I didn’t know what to do, so I decided to do something that is universally understood and doesn’t require language…magic. I did a magic trick for them that my dad taught me that through slight of hand can make it look like a small object, in this case a stone, disappears from your hand. The first few times I did it the kids were cracking up, completely baffled. Then they kept asking me to do it again and again as they tried to figure out how it was happening. Sure enough, after a few exhibitions one of the kids figured it out and took his own stone and started performing the trick for his friends. It ended up being a great icebreaker and those kids ended up being some of my friends during the week.
The children of the village are fantastic. It seems with many of them you get a cold, hard look from them, then once you engage them they give you the biggest and most genuine smiles you have ever seen. One of the things I realized during our visit is that wealth doesn’t always affect ones happiness.
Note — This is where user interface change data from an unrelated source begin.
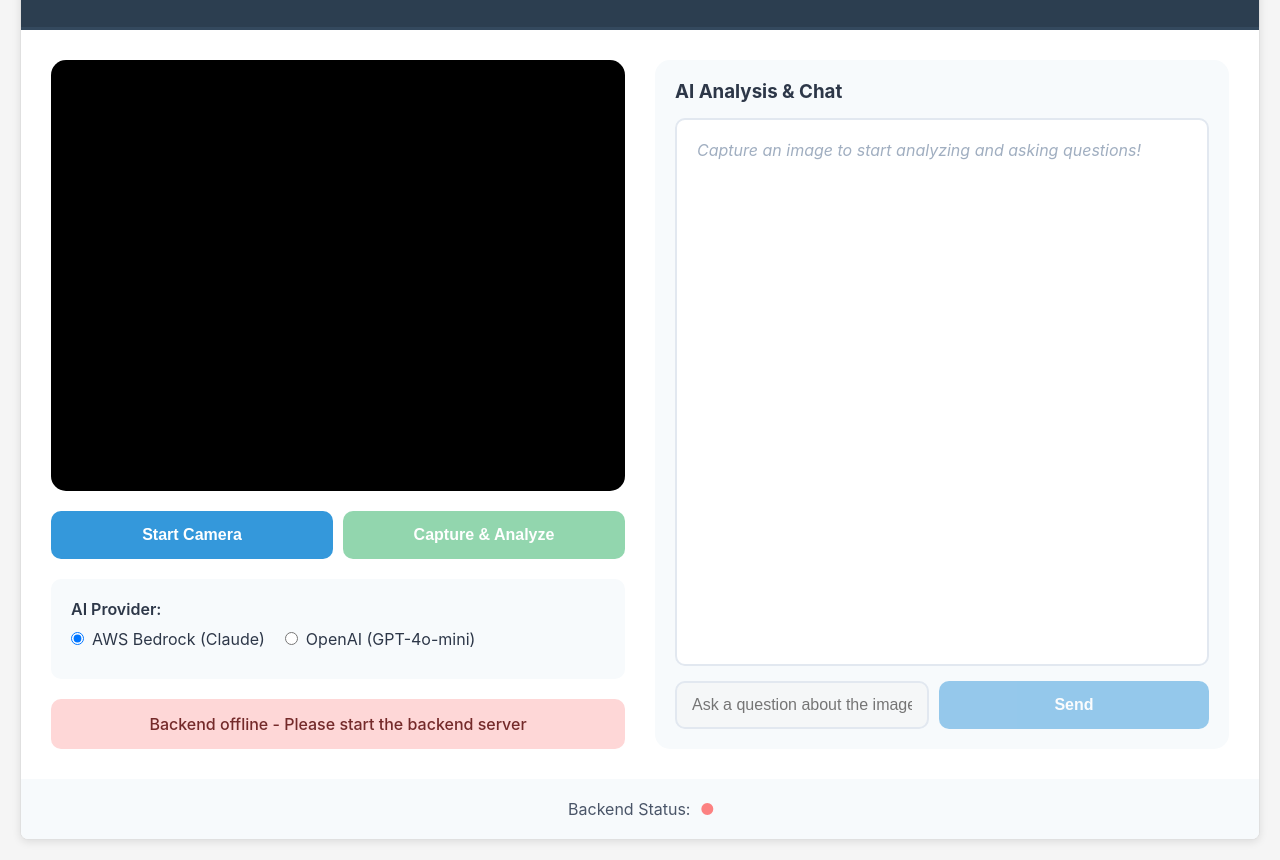
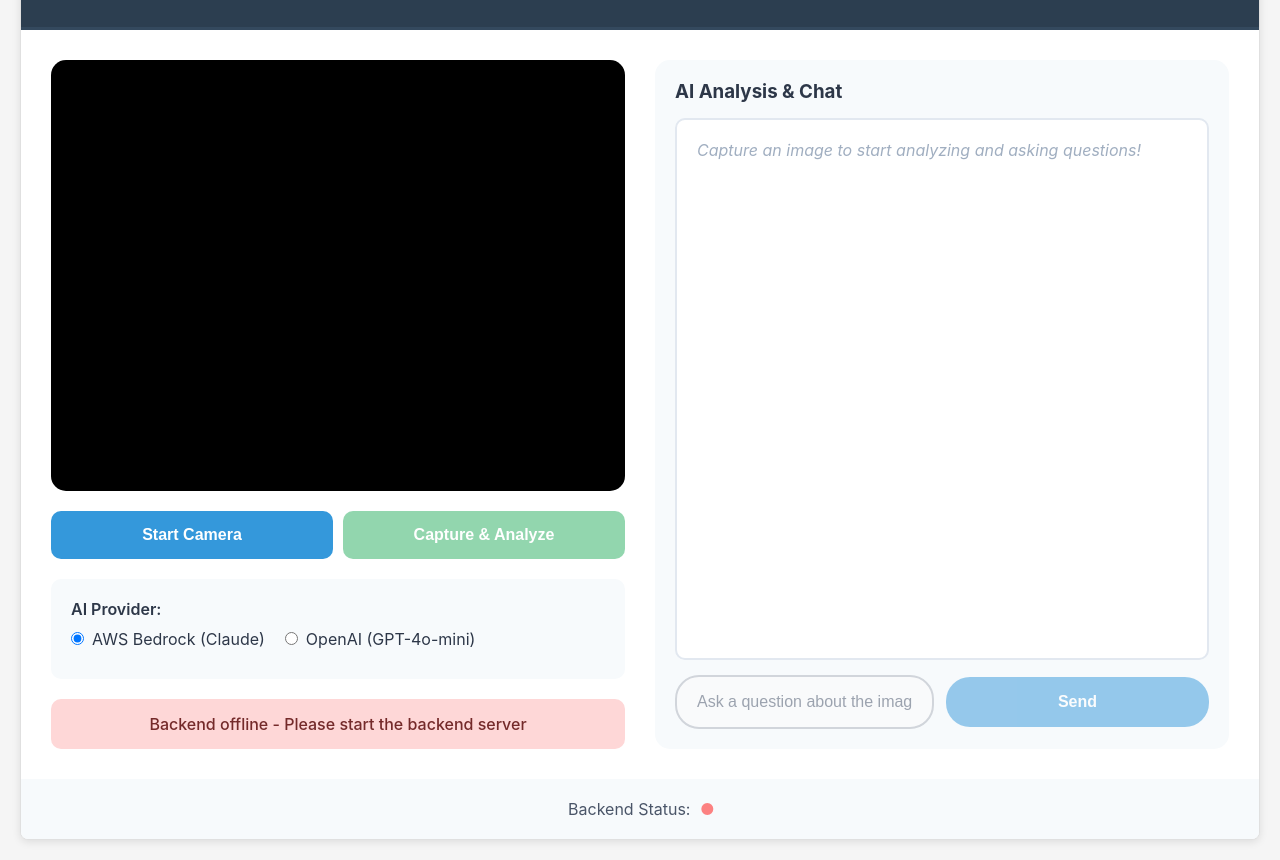
Before and after one commit to DulajDil/vision-cam-chat, a website with bundled scripts: page frontend/index.html in a window 1280 px wide. Shown: the part 134-994 px from the top of the page. Built offline with nearby package versions, Linux system fonts and the light colour scheme; files whose address does not match are found by name.

Commit message:
Make question input wider with ChatGPT-style design
Improved input area styling:
- Wider, more spacious input field
- Rounded corners (24px) like ChatGPT
- Better padding (16px vertical, 20px horizontal)
- Smooth focus transition with shadow effect
- Light gray background when inactive
- White background when focused
- Better placeholder styling
- Improved button sizing and spacing

Result:
✅ More modern, professional appearance
✅ Easier to see and use
✅ Better visual feedback on focus
✅ ChatGPT-inspired design

```diff
--- a/frontend/styles.css
+++ b/frontend/styles.css
@@ -221,6 +221,7 @@ header p {
     display: flex;
     flex-direction: column;
     height: 100%;
+    max-width: 100%;
 }
 
 .chat-section h3 {
@@ -285,24 +286,37 @@ header p {
 /* Chat Input */
 .chat-input-container {
     display: flex;
-    gap: 10px;
+    gap: 12px;
+    align-items: center;
+    width: 100%;
 }
 
 .chat-input-container input {
     flex: 1;
-    padding: 12px 15px;
-    border: 2px solid #e2e8f0;
-    border-radius: 10px;
+    padding: 16px 20px;
+    border: 2px solid #d1d5db;
+    border-radius: 24px;
     font-size: 1em;
+    background: #f9fafb;
+    transition: all 0.2s ease;
 }
 
 .chat-input-container input:focus {
     outline: none;
     border-color: #3498db;
+    background: white;
+    box-shadow: 0 0 0 3px rgba(52, 152, 219, 0.1);
+}
+
+.chat-input-container input::placeholder {
+    color: #9ca3af;
 }
 
 .chat-input-container button {
-    min-width: 100px;
+    min-width: 80px;
+    padding: 16px 24px;
+    border-radius: 24px;
+    flex-shrink: 0;
 }
 
 /* Footer */
```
I know many people who seem to be successful that aren’t as happy, peaceful, or appreciative of life as the people of Lihanda.
One thing that stood out when meeting these children however came when you would ask them their age. You would meet kids that were small in height and weight, looking to be about 6 or 7 years old, but were actually 12-14 years old. They were in good health and eating regularly now, but most of ones development potential is determined before the age of 5 so since they were likely malnourished at that time they don’t grow to their full potential for their age.
We got to the village and were greeted by the headmaster Vincent and his staff of about 6 teachers. They thanked us for coming, then we broke out to check out the computer lab we would be documenting the construction of. One of the teachers, George, was good enough to give me a tour of the entire compound so I could see firsthand the situations the village is dealing with and the solutions being worked on. They included solutions for education, food, dorms for teachers, bed nets and vaccinations, health, and sanitation.